Flash! Fox’s Megyn Kelly now admits Jesus may not be 'white'

Fox News host Megyn Kelly caused a mini-media storm when she asserted that Santa Claus and Jesus were both white. She backed off a bit on Jesus, but accuses her critics of race-baiting.

Richard Drew/AP
Megyn Kelly, host of Fox News Channel's "The Kelly Files," raised a mini-media storm when she claimed that Santa Claus and Jesus were "white men."

For TV personalities, the most important thing is exposure, even – often especially – if it means controversy. Toss out some outrageous political or cultural tidbit and watch the fur fly as your audience numbers bounce up.

Sometimes the tidbit goes too far, even for cable TV. Martin Bashir got bounced from MSNBC recently for what he admitted had been his “shameful” comments about Sarah Palin. (“America’s resident dunce,” the British broadcaster had called her.)

But anybody who thinks that Fox News host Megyn Kelly was actually shocked – shocked! – that people would react to her comments this week about Santa Claus and Jesus doesn’t understand the way such things work.
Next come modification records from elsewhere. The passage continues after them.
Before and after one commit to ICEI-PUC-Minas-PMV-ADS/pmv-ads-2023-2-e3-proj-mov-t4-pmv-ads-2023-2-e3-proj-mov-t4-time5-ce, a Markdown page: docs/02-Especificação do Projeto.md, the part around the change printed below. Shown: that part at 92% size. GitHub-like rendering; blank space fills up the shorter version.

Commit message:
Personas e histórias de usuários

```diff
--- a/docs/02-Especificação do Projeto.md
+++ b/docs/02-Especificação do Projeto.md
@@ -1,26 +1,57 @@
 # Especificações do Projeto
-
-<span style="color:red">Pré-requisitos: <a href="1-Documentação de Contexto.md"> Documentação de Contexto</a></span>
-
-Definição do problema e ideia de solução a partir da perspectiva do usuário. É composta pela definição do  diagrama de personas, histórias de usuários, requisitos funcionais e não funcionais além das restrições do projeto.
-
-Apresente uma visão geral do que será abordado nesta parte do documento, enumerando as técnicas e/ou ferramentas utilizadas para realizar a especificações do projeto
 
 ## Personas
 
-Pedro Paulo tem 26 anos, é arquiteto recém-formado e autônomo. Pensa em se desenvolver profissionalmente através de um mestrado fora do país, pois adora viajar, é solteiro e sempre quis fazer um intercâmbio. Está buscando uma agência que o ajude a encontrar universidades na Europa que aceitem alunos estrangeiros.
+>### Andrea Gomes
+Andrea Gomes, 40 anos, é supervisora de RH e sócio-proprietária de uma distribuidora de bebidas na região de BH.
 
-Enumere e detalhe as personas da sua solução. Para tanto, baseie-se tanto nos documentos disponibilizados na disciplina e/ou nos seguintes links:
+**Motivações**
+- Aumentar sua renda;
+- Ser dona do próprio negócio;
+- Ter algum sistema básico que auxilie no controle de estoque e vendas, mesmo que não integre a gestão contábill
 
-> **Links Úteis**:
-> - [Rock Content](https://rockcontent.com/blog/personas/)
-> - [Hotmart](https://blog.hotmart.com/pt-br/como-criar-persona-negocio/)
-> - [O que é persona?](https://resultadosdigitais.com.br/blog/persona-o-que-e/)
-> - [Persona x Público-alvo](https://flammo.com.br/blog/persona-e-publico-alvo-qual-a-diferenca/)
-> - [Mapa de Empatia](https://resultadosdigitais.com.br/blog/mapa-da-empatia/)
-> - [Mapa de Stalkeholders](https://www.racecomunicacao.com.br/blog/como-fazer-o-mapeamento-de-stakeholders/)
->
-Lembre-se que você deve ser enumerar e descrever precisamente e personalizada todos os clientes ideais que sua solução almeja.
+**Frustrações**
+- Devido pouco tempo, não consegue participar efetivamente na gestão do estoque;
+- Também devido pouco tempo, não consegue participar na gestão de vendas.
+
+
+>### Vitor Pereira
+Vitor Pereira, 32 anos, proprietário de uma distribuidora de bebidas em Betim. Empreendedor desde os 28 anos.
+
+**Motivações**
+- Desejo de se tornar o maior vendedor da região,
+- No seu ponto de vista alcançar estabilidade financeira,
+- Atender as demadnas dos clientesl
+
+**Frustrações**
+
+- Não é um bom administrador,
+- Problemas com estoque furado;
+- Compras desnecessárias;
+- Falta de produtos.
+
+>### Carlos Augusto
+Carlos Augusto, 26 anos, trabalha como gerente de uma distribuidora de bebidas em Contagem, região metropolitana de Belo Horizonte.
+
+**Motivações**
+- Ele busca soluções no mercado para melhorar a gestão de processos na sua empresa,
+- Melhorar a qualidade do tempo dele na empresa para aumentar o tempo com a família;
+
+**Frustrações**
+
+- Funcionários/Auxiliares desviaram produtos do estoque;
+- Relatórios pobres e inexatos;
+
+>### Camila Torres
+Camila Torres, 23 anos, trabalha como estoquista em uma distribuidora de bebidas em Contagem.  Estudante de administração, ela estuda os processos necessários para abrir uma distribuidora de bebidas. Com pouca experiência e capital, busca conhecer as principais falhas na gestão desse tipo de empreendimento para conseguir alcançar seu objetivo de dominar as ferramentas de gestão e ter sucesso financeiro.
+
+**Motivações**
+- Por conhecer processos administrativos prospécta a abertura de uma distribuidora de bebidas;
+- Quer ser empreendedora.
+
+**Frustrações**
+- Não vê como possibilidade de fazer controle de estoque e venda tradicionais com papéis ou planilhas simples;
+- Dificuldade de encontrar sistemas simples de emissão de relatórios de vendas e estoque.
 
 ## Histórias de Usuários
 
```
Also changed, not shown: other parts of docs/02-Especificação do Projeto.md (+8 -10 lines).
The point was to keep her in the news, and her assertion that Santa and Jesus – one a historical figure, the other (don’t tell the kids) a made-up character – were both white, and that "just because it makes you feel uncomfortable it doesn't mean it has to change” certainly did just that.

Response ranged from outrage to ridicule to lengthy serious commentary on the history of both individuals.

African Americans noted that when they were kids, Santa in their neighborhood was often black.

“That this genial, jolly man can only be seen as white – and consequently, that a Santa of any other hue is merely a ‘joke’ or a chance to trudge out racist stereotypes helps perpetuate the whole ‘white-as-default’ notion endemic to American culture,” Slate blogger Aisha Harris had written a few days earlier, which apparently set Kelly off as part of Fox’s annual “war on Christmas” shtick.

Ms. Harris suggested that maybe Santa should be depicted as a North Pole penguin.
 
Noting that the historical character St. Nicholas was born in what is now Turkey, Jon Stewart said, "My guess is that there'd be no Christmas if he looked like that dude, because he's probably still on the no-fly list.”

As for Jesus, Stewart’s answer to Kelly was, “"You do know that Jesus wasn't born in Bethlehem, Pennsylvania, right?"

“Kelly has made a serious error about Jesus,” Jonathan Merritt, senior columnist for Religion News Service and author of “A Faith of Our Own: Following Jesus Beyond the Culture Wars,” wrote in the Atlantic. “The scholarly consensus is actually that Jesus was, like most first-century Jews, probably a dark-skinned man. If he were taking the red-eye flight from San Francisco to New York today, Jesus might be profiled for additional security screening by TSA.”

OK, OK, you guys, Kelly responded on Friday. Can’t you recognize tongue-in-cheek when you see it?

"Humor is part of what we try to bring to the show. Sometimes that's lost on the humorless,” she said.

"This would be funny if it were not so telling about our society,” Kelly said. “In particular the knee jerk instinct by so many to race bait and to assume the worst in people, especially people employed by the very powerful Fox News channel.”

She did concede that she had been wrong to assert that “Jesus was a white man.”

The question of Jesus' race is "far from settled,” she acknowledged.

You've read  of  free articles. Subscribe to continue.

Dear Reader,

About a year ago, I happened upon this statement about the Monitor in the Harvard Business Review – under the charming heading of “do things that don’t interest you”:

“Many things that end up” being meaningful, writes social scientist Joseph Grenny, “have come from conference workshops, articles, or online videos that began as a chore and ended with an insight. My work in Kenya, for example, was heavily influenced by a Christian Science Monitor article I had forced myself to read 10 years earlier. Sometimes, we call things ‘boring’ simply because they lie outside the box we are currently in.”

If you were to come up with a punchline to a joke about the Monitor, that would probably be it. We’re seen as being global, fair, insightful, and perhaps a bit too earnest. We’re the bran muffin of journalism.

But you know what? We change lives. And I’m going to argue that we change lives precisely because we force open that too-small box that most human beings think they live in.

The Monitor is a peculiar little publication that’s hard for the world to figure out. We’re run by a church, but we’re not only for church members and we’re not about converting people. We’re known as being fair even as the world becomes as polarized as at any time since the newspaper’s founding in 1908.

We have a mission beyond circulation, we want to bridge divides. We’re about kicking down the door of thought everywhere and saying, “You are bigger and more capable than you realize. And we can prove it.”

If you’re looking for bran muffin journalism, you can subscribe to the Monitor for $15. You’ll get the Monitor Weekly magazine, the Monitor Daily email, and unlimited access to CSMonitor.com.